Assuming Egregious is required to report the payment, it may be required to report its entire amount. Paula is required to include it in her gross income, including Lawrence's legal fees. (See § 1.6041-1(f).) Determining the correct amount to report to Paula requires Egregious to determine:
1. which circuit's law applies to Paula
2. whether, under the law in that circuit, Lawrence's fees are includable in Paula's gross income, and
3. whether the IRS is right in restricting that rule to certain states within the circuits.
The Middleman regulations are silent regarding which rules apply to payments made by a defendant's insurer. One might suspect they should be governed by the same rules that apply to Egregious. Yet there is a factual difference: Egregious's payments arose from services Paula performed for it. A payment by the insurer would be for services Paula rendered to someone else-Egregious. Thus the insurer would arguably be making payment on behalf of Egregious. As such, it may be operating under the Middleman regulations. In that event, the insurer's reporting obligations under section 6041 would turn on whether it performed management and oversight functions or had an economic interest in the payment.
Paula's payment to Lawrence. The regulations instruct Paula to see the general 6041 reporting rule (§ 1.6041-1(a)(i)) as well as the particular rule for payments for professional services. It appears that Paula may be required to report the portion of Egregious's payment that constitutes Lawrence's fees to Lawrence, although her reporting duties would be subject to the limitations on the general reporting rule. For example, Paula's attorneys fees would not need to be reported if they were occasioned by personal reasons such as a divorce.
Robert W. Wood (email@example.com), a certified specialist in taxation, practices law in San Francisco.
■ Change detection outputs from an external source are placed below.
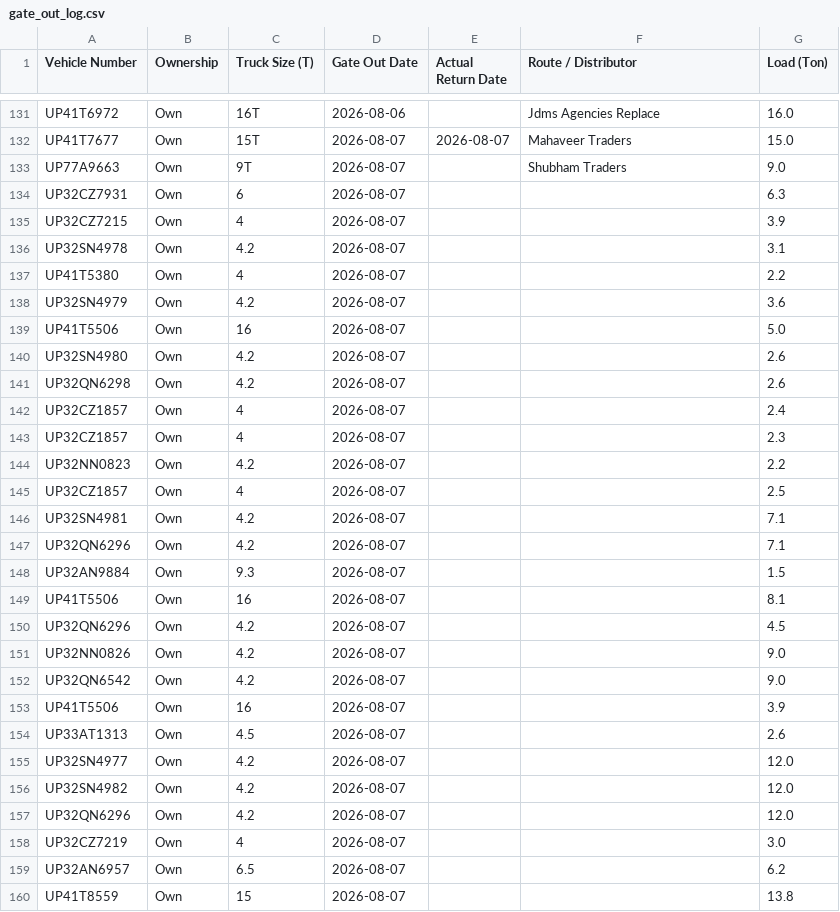
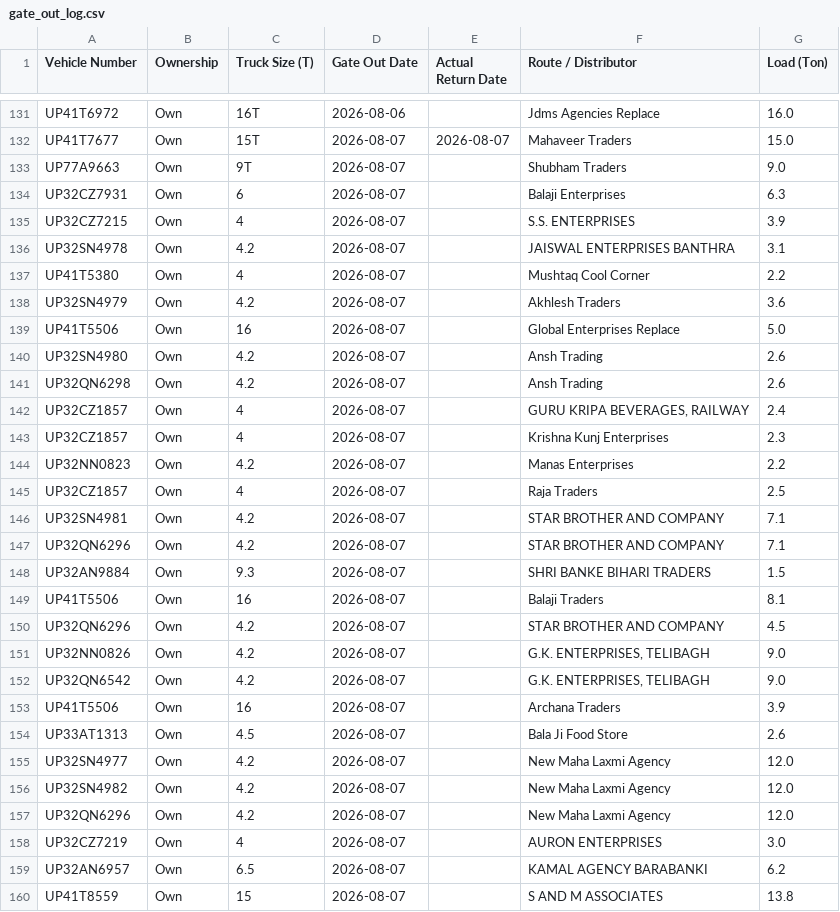
Before and after one commit to DeeAI-byte/TMS, a CSV file: local_data/gate_out_log.csv, drawn as a sheet; only a part is shown, gaps mark what is left out; the diff covers the shown part only.

Commit message:
Update Vehicle Out log

```diff
--- a/local_data/gate_out_log.csv
+++ b/local_data/gate_out_log.csv
@@ -133,28 +133,28 @@ UP41T7677,Own,15T,2026-08-07,2026-08-07,Mahaveer Traders,15.0
 UP77A9663,Own,9T,2026-08-07,,Shubham Traders,9.0
-UP32CZ7931,Own,6,2026-08-07,,,6.3
-UP32CZ7215,Own,4,2026-08-07,,,3.9
-UP32SN4978,Own,4.2,2026-08-07,,,3.1
-UP41T5380,Own,4,2026-08-07,,,2.2
-UP32SN4979,Own,4.2,2026-08-07,,,3.6
-UP41T5506,Own,16,2026-08-07,,,5.0
-UP32SN4980,Own,4.2,2026-08-07,,,2.6
-UP32QN6298,Own,4.2,2026-08-07,,,2.6
-UP32CZ1857,Own,4,2026-08-07,,,2.4
-UP32CZ1857,Own,4,2026-08-07,,,2.3
-UP32NN0823,Own,4.2,2026-08-07,,,2.2
-UP32CZ1857,Own,4,2026-08-07,,,2.5
-UP32SN4981,Own,4.2,2026-08-07,,,7.1
-UP32QN6296,Own,4.2,2026-08-07,,,7.1
-UP32AN9884,Own,9.3,2026-08-07,,,1.5
-UP41T5506,Own,16,2026-08-07,,,8.1
-UP32QN6296,Own,4.2,2026-08-07,,,4.5
-UP32NN0826,Own,4.2,2026-08-07,,,9.0
-UP32QN6542,Own,4.2,2026-08-07,,,9.0
-UP41T5506,Own,16,2026-08-07,,,3.9
-UP33AT1313,Own,4.5,2026-08-07,,,2.6
-UP32SN4977,Own,4.2,2026-08-07,,,12.0
-UP32SN4982,Own,4.2,2026-08-07,,,12.0
-UP32QN6296,Own,4.2,2026-08-07,,,12.0
-UP32CZ7219,Own,4,2026-08-07,,,3.0
-UP32AN6957,Own,6.5,2026-08-07,,,6.2
-UP41T8559,Own,15,2026-08-07,,,13.8
+UP32CZ7931,Own,6,2026-08-07,,Balaji Enterprises,6.3
+UP32CZ7215,Own,4,2026-08-07,,S.S. ENTERPRISES,3.9
+UP32SN4978,Own,4.2,2026-08-07,,JAISWAL ENTERPRISES BANTHRA,3.1
+UP41T5380,Own,4,2026-08-07,,Mushtaq Cool Corner,2.2
+UP32SN4979,Own,4.2,2026-08-07,,Akhlesh Traders,3.6
+UP41T5506,Own,16,2026-08-07,,Global Enterprises Replace,5.0
+UP32SN4980,Own,4.2,2026-08-07,,Ansh Trading,2.6
+UP32QN6298,Own,4.2,2026-08-07,,Ansh Trading,2.6
+UP32CZ1857,Own,4,2026-08-07,,"GURU KRIPA BEVERAGES, RAILWAY",2.4
+UP32CZ1857,Own,4,2026-08-07,,Krishna Kunj Enterprises,2.3
+UP32NN0823,Own,4.2,2026-08-07,,Manas Enterprises,2.2
+UP32CZ1857,Own,4,2026-08-07,,Raja Traders,2.5
+UP32SN4981,Own,4.2,2026-08-07,,STAR BROTHER AND COMPANY,7.1
+UP32QN6296,Own,4.2,2026-08-07,,STAR BROTHER AND COMPANY,7.1
+UP32AN9884,Own,9.3,2026-08-07,,SHRI BANKE BIHARI TRADERS,1.5
+UP41T5506,Own,16,2026-08-07,,Balaji Traders,8.1
+UP32QN6296,Own,4.2,2026-08-07,,STAR BROTHER AND COMPANY,4.5
+UP32NN0826,Own,4.2,2026-08-07,,"G.K. ENTERPRISES, TELIBAGH",9.0
+UP32QN6542,Own,4.2,2026-08-07,,"G.K. ENTERPRISES, TELIBAGH",9.0
+UP41T5506,Own,16,2026-08-07,,Archana Traders,3.9
+UP33AT1313,Own,4.5,2026-08-07,,Bala Ji Food Store,2.6
+UP32SN4977,Own,4.2,2026-08-07,,New Maha Laxmi Agency,12.0
+UP32SN4982,Own,4.2,2026-08-07,,New Maha Laxmi Agency,12.0
+UP32QN6296,Own,4.2,2026-08-07,,New Maha Laxmi Agency,12.0
+UP32CZ7219,Own,4,2026-08-07,,AURON ENTERPRISES,3.0
+UP32AN6957,Own,6.5,2026-08-07,,KAMAL AGENCY BARABANKI,6.2
+UP41T8559,Own,15,2026-08-07,,S AND M ASSOCIATES,13.8
```
Also changed, not shown: 6 edited cells elsewhere in this file.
He is the author of 26 books, including Taxation of Damage Awards and Settlement Payments (2d ed. 1998 with 2001 supplement, Tax Institute).